I didn't know what Paraguay was until six years ago, when I met a Paraguayan boy in line for the cafeteria at EARTH University in Costa Rica. I was doing a semester abroad. He was explaining to me and another American student that Paraguay has two national languages - Spanish and Guaraní - but I couldn't understand what he was saying. Naturally, he turned out to be the love of my life and now here I am, living on a farm in rural Paraguay.
Rural Paraguay isn't exactly an American city girl's dream-come-true. In fact, most tourists seem to make a point of avoiding the landlocked country when visiting South America. Without a coastline or any major tourist attractions, it doesn't seem like a hot spot for a vacation. Lacking in a rugged, awe-inspiring landscape, Paraguay's charm lies in it's unique culture - and the sights, sounds, smells, and flavors therein. Maybe that's why the tourism department's slogan is "Tenés que sentirlo." With friendly people and good food, perhaps being dubbed the "Heart of South America" is more than just a reference to its geographical location.

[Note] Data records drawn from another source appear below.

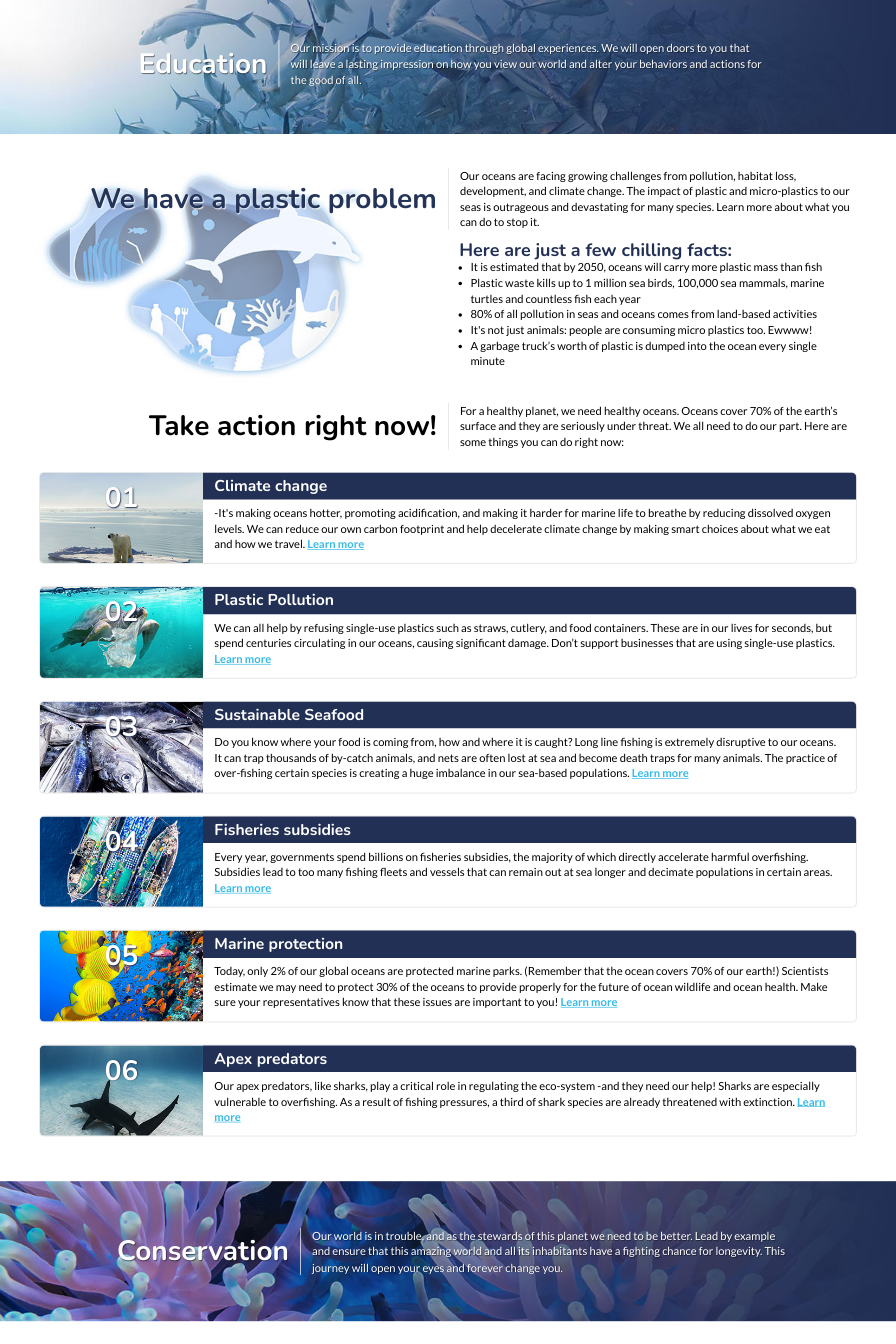
Repository: mariocapitbrok/css-combining-grid-and-flexbox-ch04
Page: 04_12/04_12_start.html
An editor plug-in stored every save of this project. The page is shown before and after the next save, followed by the edit.
The browser window is 1280 px wide. The pictures show the part of the page from y = 2508 to 4428 px (the page is 4428 px tall before and 4251 px after), at 70% of full size.

Above is the page before, as saved 2022-10-10 20:49:12.

After the next save:
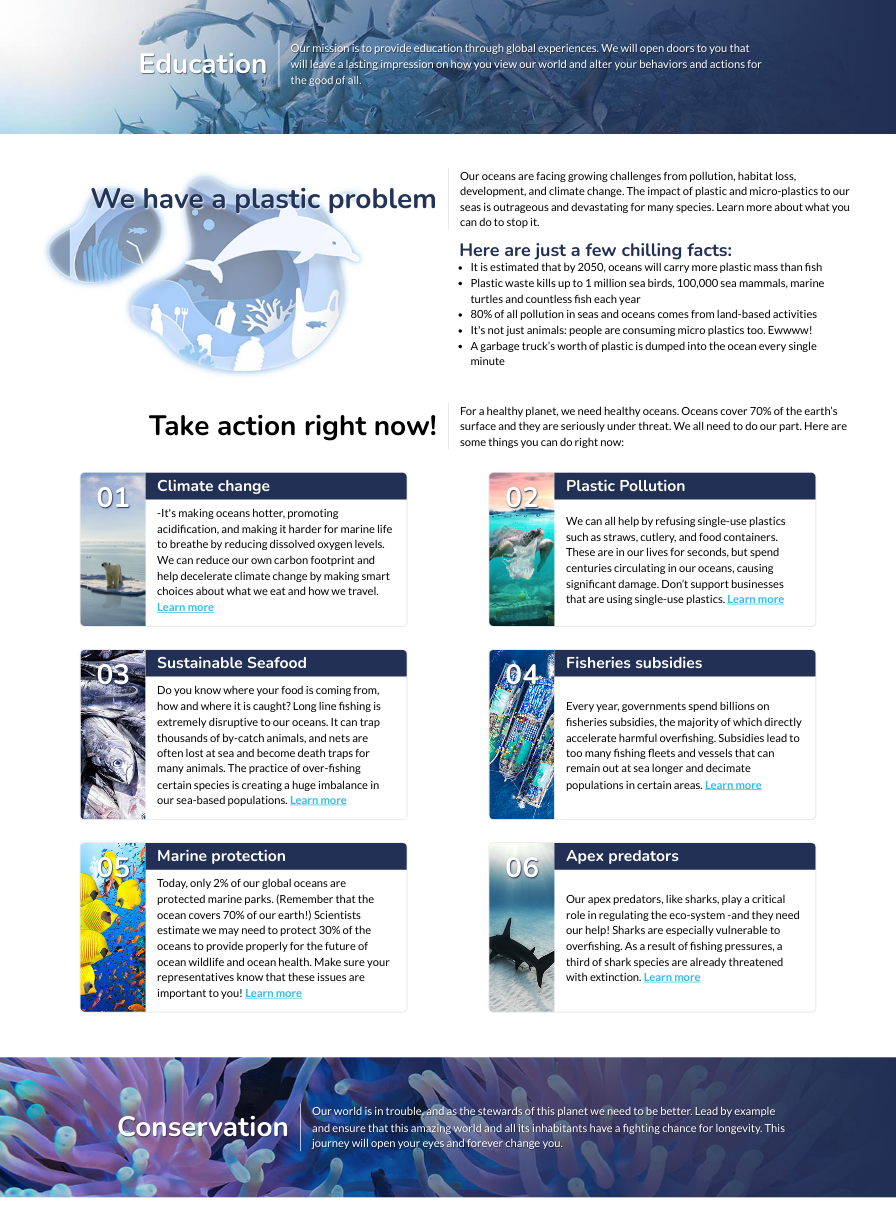
Saved 70 s later.
--- a/04_12/styles/base.css
+++ b/04_12/styles/base.css
@@ -760,6 +760,7 @@ section.problem {
   }
 
   .action ul li {
+    flex-basis: 40%;
   }
 
 }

Despite the natural ups and downs that come with adapting to life in another country, I'm determined to find fulfillment and happiness here. And for someone who loves food and saving the planet, nothing could be better that living on a farm and raising and growing food naturally. A lover of cooking and baking, I'm excited to learn to prepare Paraguay's traditional dishes and come up with my own fusion plates, something I'm dubbing "gringaguaya" cuisine. I'll also be attempting to discover the origins and histories of these unique dishes, perhaps uncovering secrets behind cherished American foods in the process.
I hope you'll join me on this adventure!